-- Records for the task --

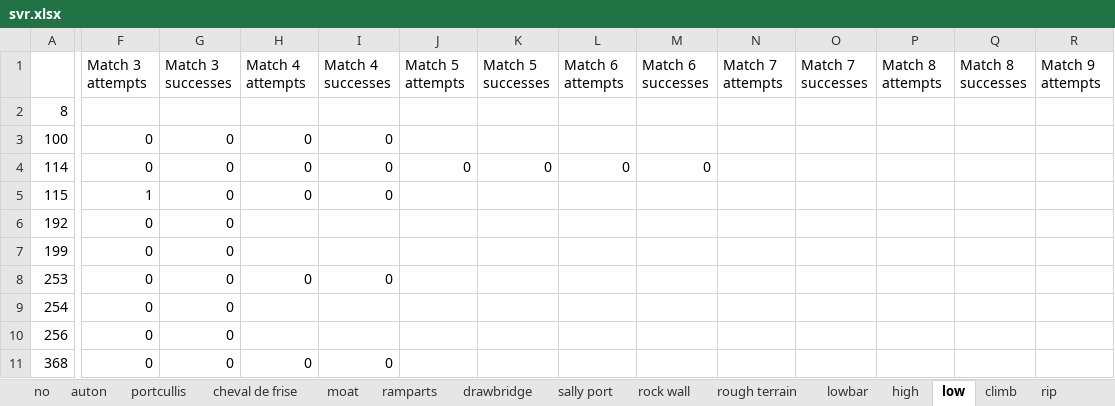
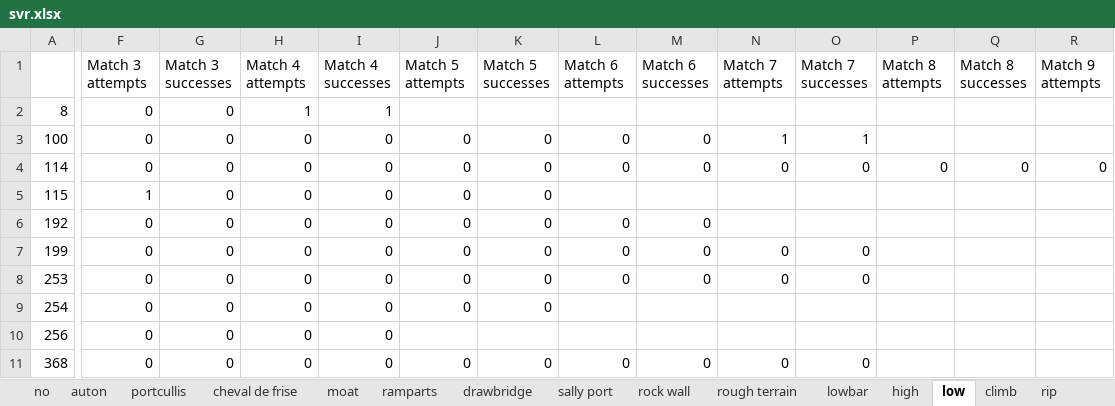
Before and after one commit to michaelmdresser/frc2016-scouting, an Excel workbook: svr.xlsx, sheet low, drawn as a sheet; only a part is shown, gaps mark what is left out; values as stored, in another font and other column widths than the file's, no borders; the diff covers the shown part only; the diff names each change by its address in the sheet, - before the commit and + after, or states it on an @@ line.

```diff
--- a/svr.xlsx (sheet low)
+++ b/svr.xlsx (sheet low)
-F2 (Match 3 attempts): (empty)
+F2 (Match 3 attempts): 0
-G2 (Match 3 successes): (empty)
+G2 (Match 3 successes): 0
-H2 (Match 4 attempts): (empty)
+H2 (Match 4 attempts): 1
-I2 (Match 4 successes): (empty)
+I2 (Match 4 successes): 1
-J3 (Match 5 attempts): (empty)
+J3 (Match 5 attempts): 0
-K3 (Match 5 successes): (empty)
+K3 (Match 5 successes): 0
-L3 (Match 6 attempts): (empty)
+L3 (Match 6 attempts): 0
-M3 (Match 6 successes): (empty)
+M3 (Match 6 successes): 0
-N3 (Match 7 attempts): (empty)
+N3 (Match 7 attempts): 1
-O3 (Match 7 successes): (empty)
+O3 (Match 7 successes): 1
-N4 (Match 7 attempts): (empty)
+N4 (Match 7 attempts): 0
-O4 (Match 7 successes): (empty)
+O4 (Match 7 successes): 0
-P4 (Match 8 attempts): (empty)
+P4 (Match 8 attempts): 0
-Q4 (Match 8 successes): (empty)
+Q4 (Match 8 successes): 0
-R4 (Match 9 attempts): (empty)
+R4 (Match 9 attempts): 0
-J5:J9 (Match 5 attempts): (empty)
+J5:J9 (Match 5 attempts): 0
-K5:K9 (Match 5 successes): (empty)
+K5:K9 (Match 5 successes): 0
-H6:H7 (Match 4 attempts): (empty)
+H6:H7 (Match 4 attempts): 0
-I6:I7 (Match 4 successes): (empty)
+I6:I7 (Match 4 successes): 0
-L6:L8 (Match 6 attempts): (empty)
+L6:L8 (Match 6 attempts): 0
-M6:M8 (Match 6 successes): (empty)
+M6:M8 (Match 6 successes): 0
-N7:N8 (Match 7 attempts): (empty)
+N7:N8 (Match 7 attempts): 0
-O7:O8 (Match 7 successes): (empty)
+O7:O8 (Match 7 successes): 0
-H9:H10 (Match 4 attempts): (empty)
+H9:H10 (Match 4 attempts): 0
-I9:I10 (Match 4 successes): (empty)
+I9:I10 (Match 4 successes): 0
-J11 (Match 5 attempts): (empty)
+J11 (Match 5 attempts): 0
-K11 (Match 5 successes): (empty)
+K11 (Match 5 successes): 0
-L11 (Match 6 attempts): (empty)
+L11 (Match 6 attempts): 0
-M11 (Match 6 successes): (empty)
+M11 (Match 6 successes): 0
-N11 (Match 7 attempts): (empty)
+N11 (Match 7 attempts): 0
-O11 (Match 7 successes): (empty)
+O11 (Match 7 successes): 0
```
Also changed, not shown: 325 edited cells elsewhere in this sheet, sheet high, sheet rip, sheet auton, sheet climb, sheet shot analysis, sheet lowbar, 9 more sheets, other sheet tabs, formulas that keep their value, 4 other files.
--
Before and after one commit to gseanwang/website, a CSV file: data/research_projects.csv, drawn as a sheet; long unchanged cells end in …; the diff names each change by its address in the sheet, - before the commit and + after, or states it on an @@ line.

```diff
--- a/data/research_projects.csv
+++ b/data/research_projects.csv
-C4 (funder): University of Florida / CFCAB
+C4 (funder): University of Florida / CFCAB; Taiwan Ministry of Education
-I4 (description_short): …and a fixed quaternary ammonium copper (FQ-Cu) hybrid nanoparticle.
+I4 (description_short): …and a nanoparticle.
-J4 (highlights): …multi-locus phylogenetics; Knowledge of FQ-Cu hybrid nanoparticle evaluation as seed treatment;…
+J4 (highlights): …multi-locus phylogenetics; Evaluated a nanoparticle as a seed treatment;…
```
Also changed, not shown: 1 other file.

-- Exercise objective --
Filter the listing by the string "data"; copy each matching line.

-- Answer to this problem --
Before and after one commit to gseanwang/website, a CSV file: data/research_projects.csv, drawn as a sheet; long unchanged cells end in …; the diff names each change by its address in the sheet, - before the commit and + after, or states it on an @@ line.
--- a/data/research_projects.csv
+++ b/data/research_projects.csv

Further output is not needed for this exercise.